|A retrospect of anthropogenic radioactivity in the global marine environment|
Aarkrog, A. (1998). A retrospect of anthropogenic radioactivity in the global marine environment. Radiat. Prot. Dosim. 75(1-4): 23-31
In: Radiation Protection Dosimetry. Oxford University Press: Oxford. ISSN 0144-8420; e-ISSN 1742-3406
Man-made radionuclides were introduced into the marine environment in the mid forties with the exploitation of nuclear fission for military purposes. Plutonium production reactors at Hanford, USA, released radioactivity to the Pacific Ocean via the Columbia River. In the former Soviet Union (FSU) the military nuclear establishment at Cheliabinsk (later MAYAK) a few years later began direct discharging of fission products to the nearby Techa River, which is a part of the Ob river system, and the Arctic Ocean received man made radioactivity. In the 1950s, when atmospheric testing of thermonuclear weapons commenced, the worlds oceans became radioactively contaminated. The atmospheric testing of nuclear weapons peaked in the early 1960s and so did the radioactive contamination of the worlds oceans. In the mid 1970s the authorised liquid discharges, first of all of 137Cs, from the nuclear reprocessing plant Sellafield in the UK reached a maximum and in the following years this signal could be traced all over the NE Atlantic. It was also in the 1970s that the international NEA studies of the radiological impact of sea dumping began. In 1985 the European Union initiated the so-called MARINA project in order to assess the radiological exposure from radioactivity in North European marine waters. In 1986 the Chernobyl accident occurred and the Baltic and the Black Seas in particular were contaminated. In the 1990s military dumping activities carried out previously by the FSU in the Arctic Ocean have been in focus. The IAEA's IASAP study has evaluated the radiological consequences of these dumpings.

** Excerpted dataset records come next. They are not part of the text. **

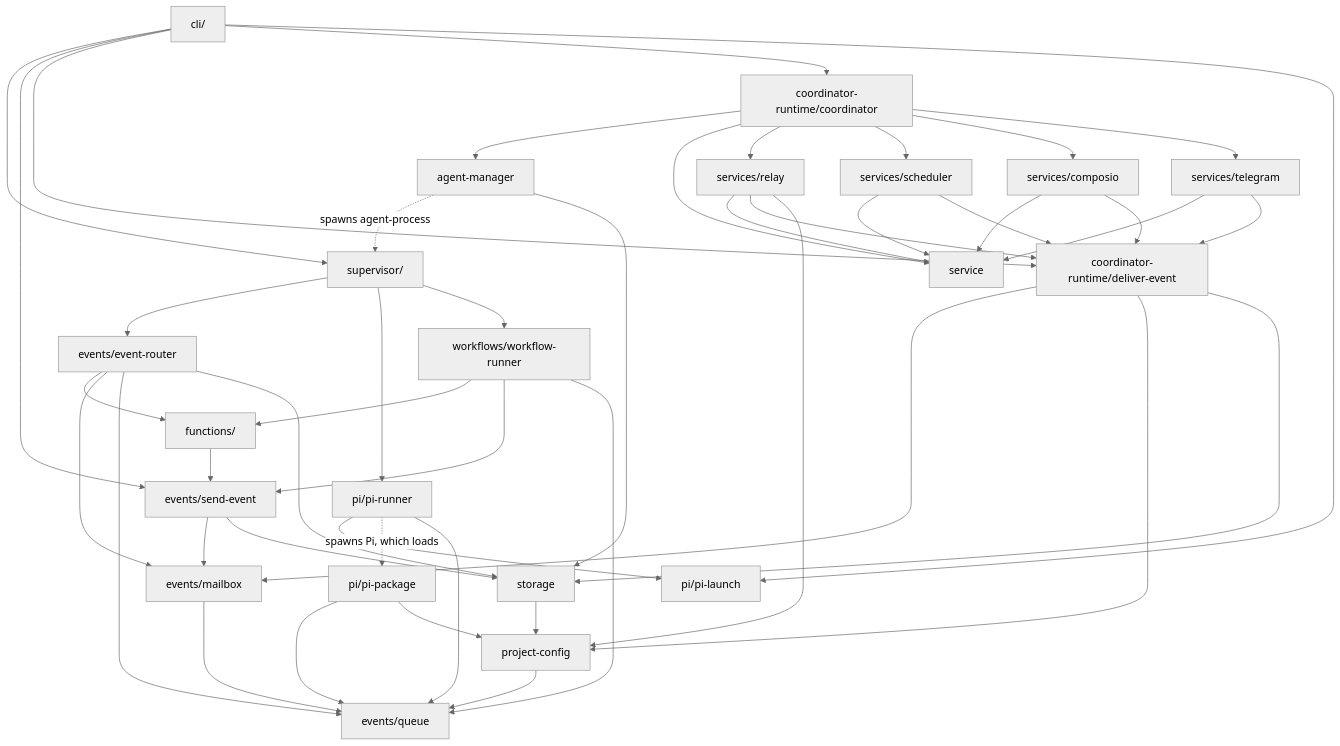
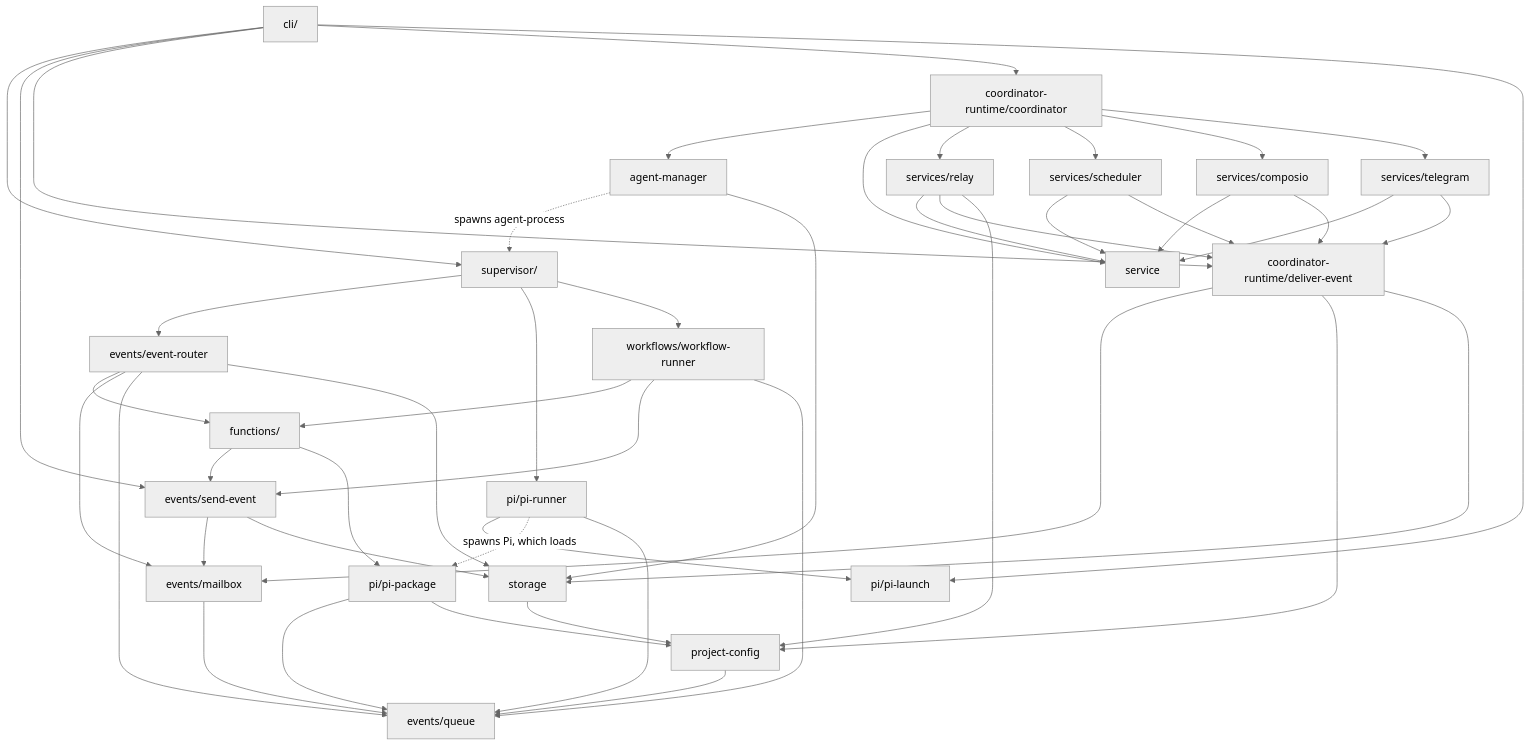
Before and after one commit to cognisphere-sh/agent-x: the diagram in docs/high_level_design.md, drawn with Mermaid (neutral theme). The commit also changed other lines of this file and 19 other files, not shown here.

````diff
--- a/docs/high_level_design.md
+++ b/docs/high_level_design.md
@@ -43,20 +43,20 @@
 ```mermaid
 flowchart TD
   CLI["cli/"] --> SUP["supervisor/"] & SEND["events/send-event"] & DELIV["coordinator-runtime/deliver-event"] & COORD["coordinator-runtime/coordinator"] & LAUNCH["pi/pi-launch"]
   COORD --> MGR["agent-manager"] & SVC["service"] & DELY["services/relay"] & SCHED["services/scheduler"] & CMP["services/composio"] & TG["services/telegram"]
   DELY & SCHED & CMP & TG --> SVC
   DELY & SCHED & CMP & TG --> DELIV
   MGR -. "spawns agent-process" .-> SUP
   SUP --> ER["events/event-router"] & PR["pi/pi-runner"] & WR["workflows/workflow-runner"]
   ER & WR --> FN["functions/"]
-  FN --> SEND
+  FN --> SEND & PKG
   WR --> SEND
   PR --> LAUNCH
   PR -. "spawns Pi, which loads" .-> PKG["pi/pi-package"]
   ER & DELIV & SEND --> MB["events/mailbox"]
   ER & WR & PR & PKG & MB --> Q["events/queue"]
   PKG --> PC["project-config"]
   DELIV & DELY --> PC
   ER & SEND & DELIV & MGR --> ST["storage"]
   ST --> PC --> Q
 ```
````
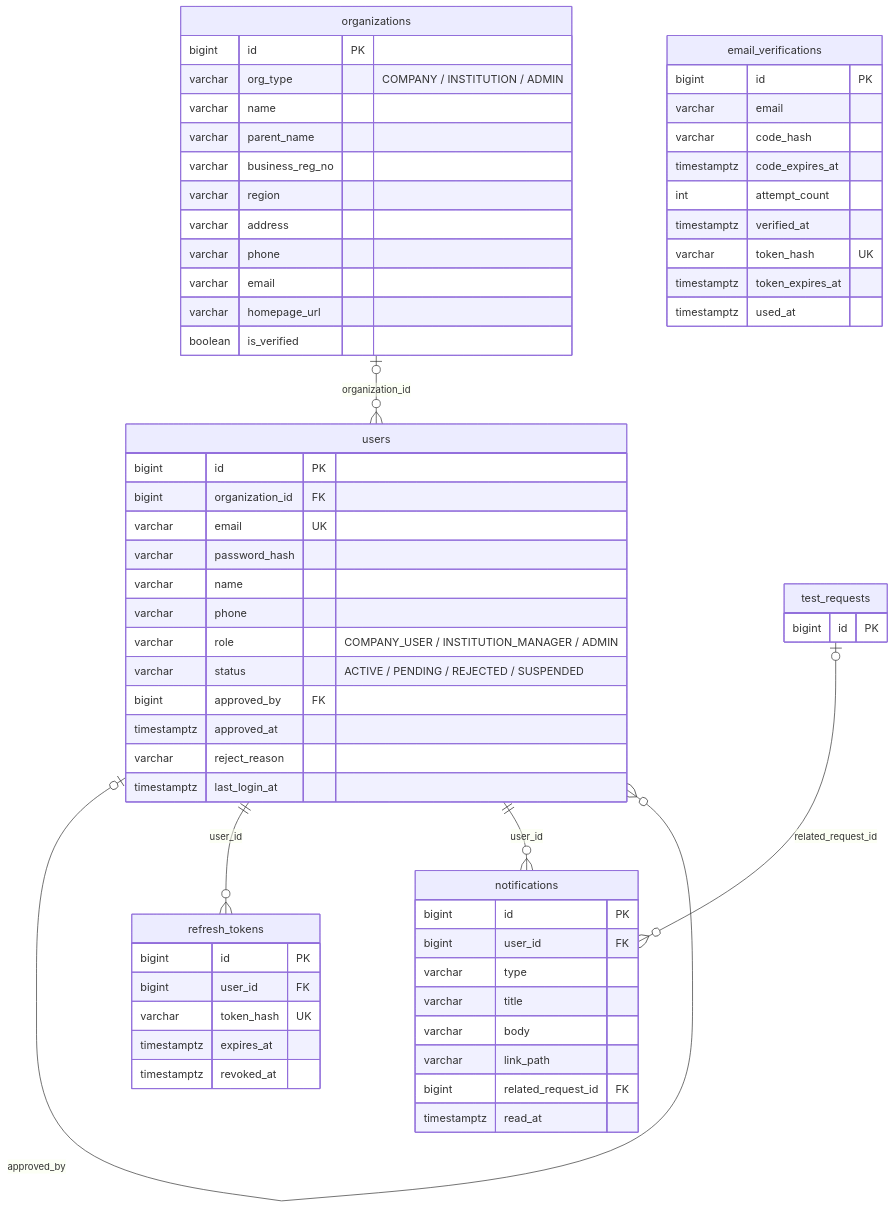
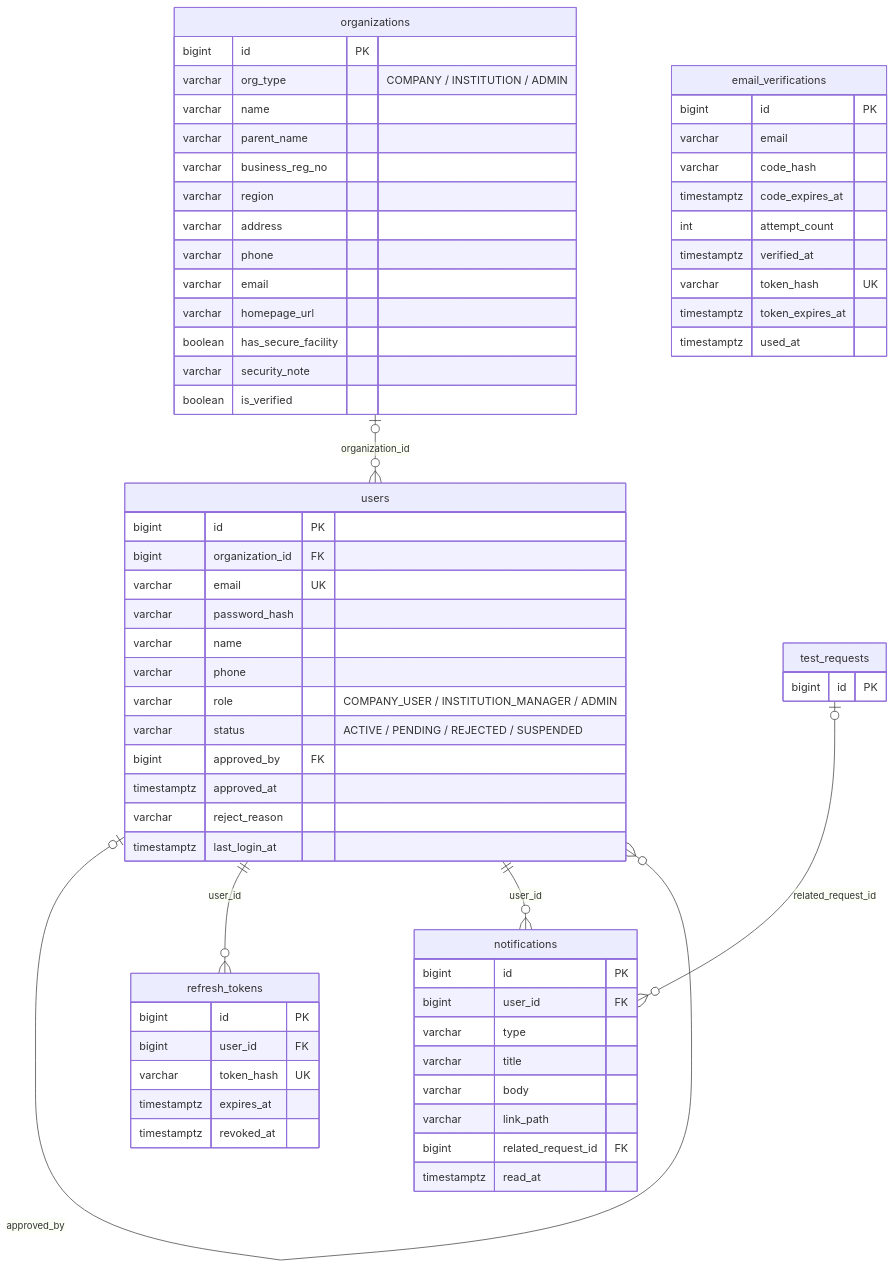
One commit to capstoneastra/Astra_Back changed the third of 8 diagrams in README.md. Above: the diagram before and after it, drawn with Mermaid. The commit also changed other lines of this file and 5 other files, not shown here.

````diff
--- a/README.md
+++ b/README.md
@@ -216,66 +220,68 @@
 ```mermaid
 erDiagram
     organizations {
         bigint id PK
         varchar org_type "COMPANY / INSTITUTION / ADMIN"
         varchar name
         varchar parent_name
         varchar business_reg_no
         varchar region
         varchar address
         varchar phone
         varchar email
         varchar homepage_url
+        boolean has_secure_facility
+        varchar security_note
         boolean is_verified
     }
     users {
         bigint id PK
         bigint organization_id FK
         varchar email UK
         varchar password_hash
         varchar name
         varchar phone
         varchar role "COMPANY_USER / INSTITUTION_MANAGER / ADMIN"
         varchar status "ACTIVE / PENDING / REJECTED / SUSPENDED"
         bigint approved_by FK
         timestamptz approved_at
         varchar reject_reason
         timestamptz last_login_at
     }
     refresh_tokens {
         bigint id PK
         bigint user_id FK
         varchar token_hash UK
         timestamptz expires_at
         timestamptz revoked_at
     }
     email_verifications {
         bigint id PK
         varchar email
         varchar code_hash
         timestamptz code_expires_at
         int attempt_count
         timestamptz verified_at
         varchar token_hash UK
         timestamptz token_expires_at
         timestamptz used_at
     }
     notifications {
         bigint id PK
         bigint user_id FK
         varchar type
         varchar title
         varchar body
         varchar link_path
         bigint related_request_id FK
         timestamptz read_at
     }
     test_requests {
         bigint id PK
     }
     organizations |o--o{ users : "organization_id"
     users |o--o{ users : "approved_by"
     users ||--o{ refresh_tokens : "user_id"
     users ||--o{ notifications : "user_id"
     test_requests |o--o{ notifications : "related_request_id"
 ```
````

In a recent international study (MARDOS) by the IAEA it was concluded that the doses to man from anthropogenic radionuclides in the marine environment are generally one to two orders of magnitude less than the doses from such radionuclides in the terrestrial environment.